[Change detection outputs]
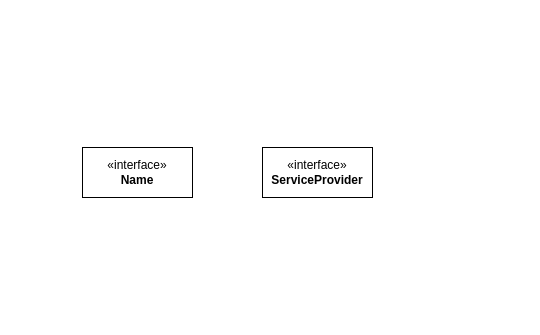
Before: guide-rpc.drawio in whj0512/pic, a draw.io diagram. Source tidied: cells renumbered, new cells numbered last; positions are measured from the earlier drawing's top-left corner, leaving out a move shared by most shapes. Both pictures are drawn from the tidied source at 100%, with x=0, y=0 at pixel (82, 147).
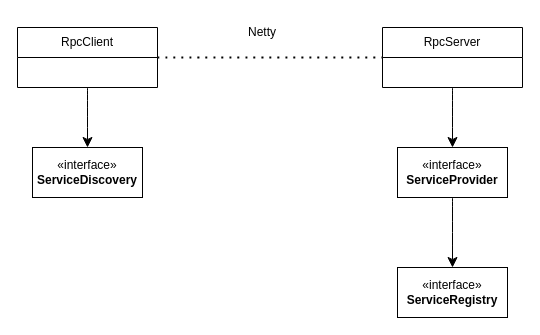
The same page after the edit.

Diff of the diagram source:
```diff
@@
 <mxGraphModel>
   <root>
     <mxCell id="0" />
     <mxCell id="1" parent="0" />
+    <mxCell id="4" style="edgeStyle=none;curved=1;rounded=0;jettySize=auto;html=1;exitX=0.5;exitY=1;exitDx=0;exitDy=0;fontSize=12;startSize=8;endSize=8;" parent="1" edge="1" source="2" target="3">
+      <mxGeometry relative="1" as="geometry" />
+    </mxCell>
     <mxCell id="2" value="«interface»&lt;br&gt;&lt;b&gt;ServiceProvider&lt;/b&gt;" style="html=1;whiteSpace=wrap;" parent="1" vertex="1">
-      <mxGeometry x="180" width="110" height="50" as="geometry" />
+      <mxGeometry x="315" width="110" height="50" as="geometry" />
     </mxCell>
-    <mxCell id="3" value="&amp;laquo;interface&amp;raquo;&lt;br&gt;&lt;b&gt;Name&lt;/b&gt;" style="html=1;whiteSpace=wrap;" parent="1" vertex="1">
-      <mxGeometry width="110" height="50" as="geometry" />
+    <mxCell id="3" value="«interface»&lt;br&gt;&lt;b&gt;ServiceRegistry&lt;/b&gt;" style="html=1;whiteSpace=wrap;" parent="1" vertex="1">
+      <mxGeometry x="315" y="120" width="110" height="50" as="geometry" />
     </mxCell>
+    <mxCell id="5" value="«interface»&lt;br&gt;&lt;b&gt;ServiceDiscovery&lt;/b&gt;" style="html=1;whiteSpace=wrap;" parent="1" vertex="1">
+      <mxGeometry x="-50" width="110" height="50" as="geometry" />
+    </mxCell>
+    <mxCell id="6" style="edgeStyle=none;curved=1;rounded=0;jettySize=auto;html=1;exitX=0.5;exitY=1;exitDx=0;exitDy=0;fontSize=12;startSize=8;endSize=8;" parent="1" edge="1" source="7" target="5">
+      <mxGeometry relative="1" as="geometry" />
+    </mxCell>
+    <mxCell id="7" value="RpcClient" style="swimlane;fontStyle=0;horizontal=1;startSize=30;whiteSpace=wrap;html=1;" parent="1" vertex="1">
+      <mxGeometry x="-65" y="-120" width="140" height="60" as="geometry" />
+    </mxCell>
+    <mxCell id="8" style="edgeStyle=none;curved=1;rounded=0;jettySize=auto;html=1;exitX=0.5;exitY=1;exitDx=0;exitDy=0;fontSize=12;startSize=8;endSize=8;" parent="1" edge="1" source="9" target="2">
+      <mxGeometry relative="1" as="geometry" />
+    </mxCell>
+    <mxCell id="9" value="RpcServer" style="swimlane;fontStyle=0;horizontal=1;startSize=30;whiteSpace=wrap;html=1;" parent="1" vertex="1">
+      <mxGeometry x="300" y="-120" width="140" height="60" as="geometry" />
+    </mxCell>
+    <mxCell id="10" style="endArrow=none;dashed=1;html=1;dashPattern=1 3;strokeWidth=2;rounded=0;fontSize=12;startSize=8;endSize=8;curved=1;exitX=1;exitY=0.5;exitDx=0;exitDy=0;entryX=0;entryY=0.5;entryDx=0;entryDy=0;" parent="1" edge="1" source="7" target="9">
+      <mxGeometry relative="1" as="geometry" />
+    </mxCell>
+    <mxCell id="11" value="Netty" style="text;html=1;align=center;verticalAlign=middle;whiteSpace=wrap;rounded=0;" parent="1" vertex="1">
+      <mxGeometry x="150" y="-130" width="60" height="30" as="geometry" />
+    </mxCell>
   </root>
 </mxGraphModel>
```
---
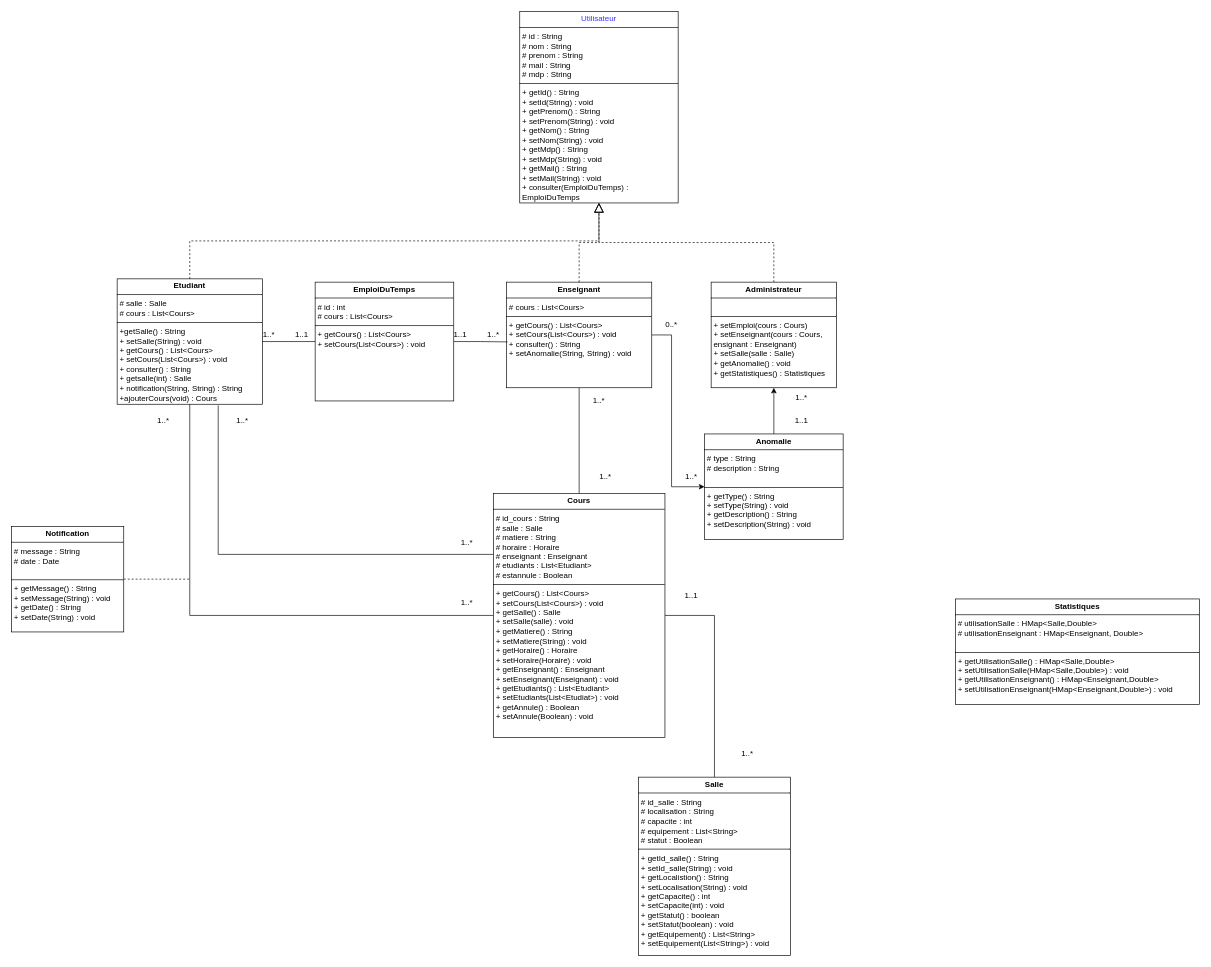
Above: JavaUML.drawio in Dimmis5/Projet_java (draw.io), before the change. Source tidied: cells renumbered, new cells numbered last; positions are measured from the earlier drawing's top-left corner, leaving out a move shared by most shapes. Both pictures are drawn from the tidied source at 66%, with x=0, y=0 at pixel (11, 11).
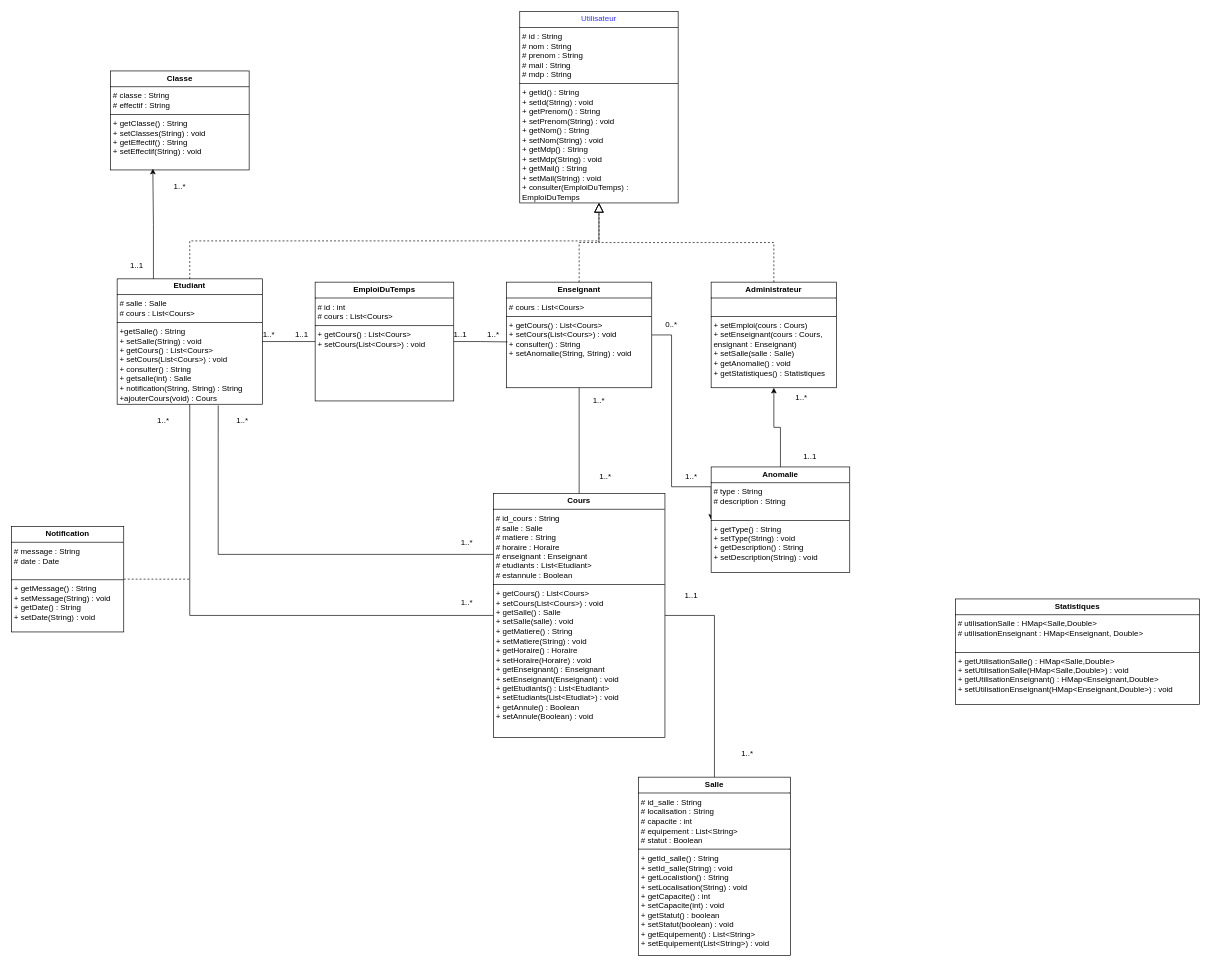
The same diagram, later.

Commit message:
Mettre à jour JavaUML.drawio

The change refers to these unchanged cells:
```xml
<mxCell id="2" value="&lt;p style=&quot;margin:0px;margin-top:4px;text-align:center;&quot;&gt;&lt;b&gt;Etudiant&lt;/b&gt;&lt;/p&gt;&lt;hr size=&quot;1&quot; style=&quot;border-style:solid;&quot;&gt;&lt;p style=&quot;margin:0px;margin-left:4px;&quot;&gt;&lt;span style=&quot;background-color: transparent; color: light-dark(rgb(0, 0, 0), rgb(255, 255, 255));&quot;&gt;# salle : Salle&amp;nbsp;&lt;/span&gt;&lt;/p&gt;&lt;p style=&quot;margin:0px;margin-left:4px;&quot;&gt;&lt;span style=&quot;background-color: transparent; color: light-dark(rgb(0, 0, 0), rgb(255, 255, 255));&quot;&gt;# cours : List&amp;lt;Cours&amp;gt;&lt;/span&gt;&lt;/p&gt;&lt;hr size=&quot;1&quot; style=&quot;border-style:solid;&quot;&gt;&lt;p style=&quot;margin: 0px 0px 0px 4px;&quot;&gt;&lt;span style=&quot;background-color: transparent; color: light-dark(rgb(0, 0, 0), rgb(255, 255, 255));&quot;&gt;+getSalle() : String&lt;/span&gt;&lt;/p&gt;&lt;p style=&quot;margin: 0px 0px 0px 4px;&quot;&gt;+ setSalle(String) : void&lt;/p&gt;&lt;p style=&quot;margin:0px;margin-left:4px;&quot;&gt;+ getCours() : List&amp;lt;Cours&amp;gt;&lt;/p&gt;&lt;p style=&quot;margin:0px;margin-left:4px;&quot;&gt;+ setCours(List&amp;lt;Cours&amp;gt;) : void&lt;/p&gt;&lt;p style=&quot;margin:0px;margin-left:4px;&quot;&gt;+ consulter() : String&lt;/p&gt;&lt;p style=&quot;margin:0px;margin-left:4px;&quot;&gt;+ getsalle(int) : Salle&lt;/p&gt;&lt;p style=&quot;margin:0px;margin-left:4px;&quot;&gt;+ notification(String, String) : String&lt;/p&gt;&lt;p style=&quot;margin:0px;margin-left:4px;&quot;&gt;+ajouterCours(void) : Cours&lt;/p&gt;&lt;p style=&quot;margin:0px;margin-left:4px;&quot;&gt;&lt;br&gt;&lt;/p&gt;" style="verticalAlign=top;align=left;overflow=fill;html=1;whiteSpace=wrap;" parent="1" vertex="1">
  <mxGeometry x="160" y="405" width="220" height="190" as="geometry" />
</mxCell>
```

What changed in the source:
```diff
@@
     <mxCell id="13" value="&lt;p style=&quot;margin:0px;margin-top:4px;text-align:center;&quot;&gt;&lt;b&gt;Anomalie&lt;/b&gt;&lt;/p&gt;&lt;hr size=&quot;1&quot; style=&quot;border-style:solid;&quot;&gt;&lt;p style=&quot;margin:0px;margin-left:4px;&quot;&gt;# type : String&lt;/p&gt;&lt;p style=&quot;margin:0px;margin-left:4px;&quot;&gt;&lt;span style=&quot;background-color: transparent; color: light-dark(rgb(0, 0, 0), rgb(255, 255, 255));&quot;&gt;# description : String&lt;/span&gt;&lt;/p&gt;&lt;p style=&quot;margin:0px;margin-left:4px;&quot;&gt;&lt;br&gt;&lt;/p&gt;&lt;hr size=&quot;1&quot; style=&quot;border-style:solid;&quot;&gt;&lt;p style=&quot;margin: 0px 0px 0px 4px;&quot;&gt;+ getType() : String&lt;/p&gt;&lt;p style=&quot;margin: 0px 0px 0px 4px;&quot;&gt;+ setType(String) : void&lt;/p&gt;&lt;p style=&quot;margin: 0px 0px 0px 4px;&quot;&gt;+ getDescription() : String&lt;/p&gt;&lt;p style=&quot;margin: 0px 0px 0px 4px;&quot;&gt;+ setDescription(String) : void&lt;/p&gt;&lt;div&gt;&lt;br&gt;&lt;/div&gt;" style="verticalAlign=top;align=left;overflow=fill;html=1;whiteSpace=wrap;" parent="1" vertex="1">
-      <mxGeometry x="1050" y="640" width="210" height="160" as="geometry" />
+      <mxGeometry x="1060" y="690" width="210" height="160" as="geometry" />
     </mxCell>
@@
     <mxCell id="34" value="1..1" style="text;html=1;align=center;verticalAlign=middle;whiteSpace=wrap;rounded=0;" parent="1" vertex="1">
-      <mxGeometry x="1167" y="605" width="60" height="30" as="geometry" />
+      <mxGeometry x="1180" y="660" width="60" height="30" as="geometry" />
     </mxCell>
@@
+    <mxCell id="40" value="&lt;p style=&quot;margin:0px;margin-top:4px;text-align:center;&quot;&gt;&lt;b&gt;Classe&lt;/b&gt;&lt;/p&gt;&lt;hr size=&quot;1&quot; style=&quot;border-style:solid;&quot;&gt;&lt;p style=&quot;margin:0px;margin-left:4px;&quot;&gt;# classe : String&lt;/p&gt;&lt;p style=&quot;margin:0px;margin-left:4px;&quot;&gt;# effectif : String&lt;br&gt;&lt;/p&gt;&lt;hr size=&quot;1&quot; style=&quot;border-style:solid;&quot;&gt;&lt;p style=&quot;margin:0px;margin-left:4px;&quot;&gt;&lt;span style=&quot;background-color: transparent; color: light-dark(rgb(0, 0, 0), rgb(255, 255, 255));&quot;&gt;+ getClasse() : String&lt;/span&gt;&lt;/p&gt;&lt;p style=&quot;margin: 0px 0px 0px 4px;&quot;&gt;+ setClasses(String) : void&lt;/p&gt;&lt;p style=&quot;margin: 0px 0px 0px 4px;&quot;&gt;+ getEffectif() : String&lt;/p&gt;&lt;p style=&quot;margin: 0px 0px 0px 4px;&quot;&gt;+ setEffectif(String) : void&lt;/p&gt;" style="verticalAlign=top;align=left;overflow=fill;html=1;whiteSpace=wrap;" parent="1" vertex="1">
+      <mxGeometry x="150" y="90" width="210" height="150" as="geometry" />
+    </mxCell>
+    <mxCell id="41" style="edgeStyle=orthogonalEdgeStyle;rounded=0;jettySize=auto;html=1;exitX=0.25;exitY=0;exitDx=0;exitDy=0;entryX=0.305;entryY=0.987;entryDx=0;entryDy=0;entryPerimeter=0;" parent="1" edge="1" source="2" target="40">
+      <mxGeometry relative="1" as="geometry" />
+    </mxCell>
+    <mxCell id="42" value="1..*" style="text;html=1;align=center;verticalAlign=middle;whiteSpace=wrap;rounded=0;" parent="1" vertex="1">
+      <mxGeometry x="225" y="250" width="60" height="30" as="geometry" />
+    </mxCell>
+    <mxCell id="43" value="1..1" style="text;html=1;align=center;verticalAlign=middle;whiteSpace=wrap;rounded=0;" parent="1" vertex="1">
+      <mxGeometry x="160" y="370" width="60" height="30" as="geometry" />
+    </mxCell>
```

→ **Required work**
In the records, which lines mention the word "jettySize"? Copy those lines.

→ **Final answer**
+    <mxCell id="4" style="edgeStyle=none;curved=1;rounded=0;jettySize=auto;html=1;exitX=0.5;exitY=1;exitDx=0;exitDy=0;fontSize=12;startSize=8;endSize=8;" parent="1" edge="1" source="2" target="3">
+    <mxCell id="6" style="edgeStyle=none;curved=1;rounded=0;jettySize=auto;html=1;exitX=0.5;exitY=1;exitDx=0;exitDy=0;fontSize=12;startSize=8;endSize=8;" parent="1" edge="1" source="7" target="5">
+    <mxCell id="8" style="edgeStyle=none;curved=1;rounded=0;jettySize=auto;html=1;exitX=0.5;exitY=1;exitDx=0;exitDy=0;fontSize=12;startSize=8;endSize=8;" parent="1" edge="1" source="9" target="2">
+    <mxCell id="41" style="edgeStyle=orthogonalEdgeStyle;rounded=0;jettySize=auto;html=1;exitX=0.25;exitY=0;exitDx=0;exitDy=0;entryX=0.305;entryY=0.987;entryDx=0;entryDy=0;entryPerimeter=0;" parent="1" edge="1" source="2" target="40">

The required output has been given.